### [Instructions for the task]
Your reply should contain every record, restated word for word.

Data excerpts
::::::::
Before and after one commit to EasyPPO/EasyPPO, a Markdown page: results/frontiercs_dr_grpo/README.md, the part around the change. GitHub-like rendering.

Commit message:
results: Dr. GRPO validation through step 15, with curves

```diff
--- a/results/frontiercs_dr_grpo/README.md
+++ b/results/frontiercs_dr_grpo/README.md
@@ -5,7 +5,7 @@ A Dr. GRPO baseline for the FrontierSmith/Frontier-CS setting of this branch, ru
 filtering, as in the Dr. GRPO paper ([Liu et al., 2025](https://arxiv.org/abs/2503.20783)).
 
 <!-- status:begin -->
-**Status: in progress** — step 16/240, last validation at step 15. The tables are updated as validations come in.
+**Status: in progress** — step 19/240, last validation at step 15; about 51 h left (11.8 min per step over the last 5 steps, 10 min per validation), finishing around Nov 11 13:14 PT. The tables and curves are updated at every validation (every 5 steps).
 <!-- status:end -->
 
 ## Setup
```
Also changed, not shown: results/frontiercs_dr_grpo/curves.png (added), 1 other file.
::::::::
### [Task answer]
Before and after one commit to EasyPPO/EasyPPO, a Markdown page: results/frontiercs_dr_grpo/README.md, the part around the change. GitHub-like rendering.

Commit message:
results: Dr. GRPO validation through step 15, with curves

```diff
--- a/results/frontiercs_dr_grpo/README.md
+++ b/results/frontiercs_dr_grpo/README.md
@@ -5,7 +5,7 @@ A Dr. GRPO baseline for the FrontierSmith/Frontier-CS setting of this branch, ru
 filtering, as in the Dr. GRPO paper ([Liu et al., 2025](https://arxiv.org/abs/2503.20783)).
 
 <!-- status:begin -->
-**Status: in progress** — step 16/240, last validation at step 15. The tables are updated as validations come in.
+**Status: in progress** — step 19/240, last validation at step 15; about 51 h left (11.8 min per step over the last 5 steps, 10 min per validation), finishing around Nov 11 13:14 PT. The tables and curves are updated at every validation (every 5 steps).
 <!-- status:end -->
 
 ## Setup
```
Also changed, not shown: results/frontiercs_dr_grpo/curves.png (added), 1 other file.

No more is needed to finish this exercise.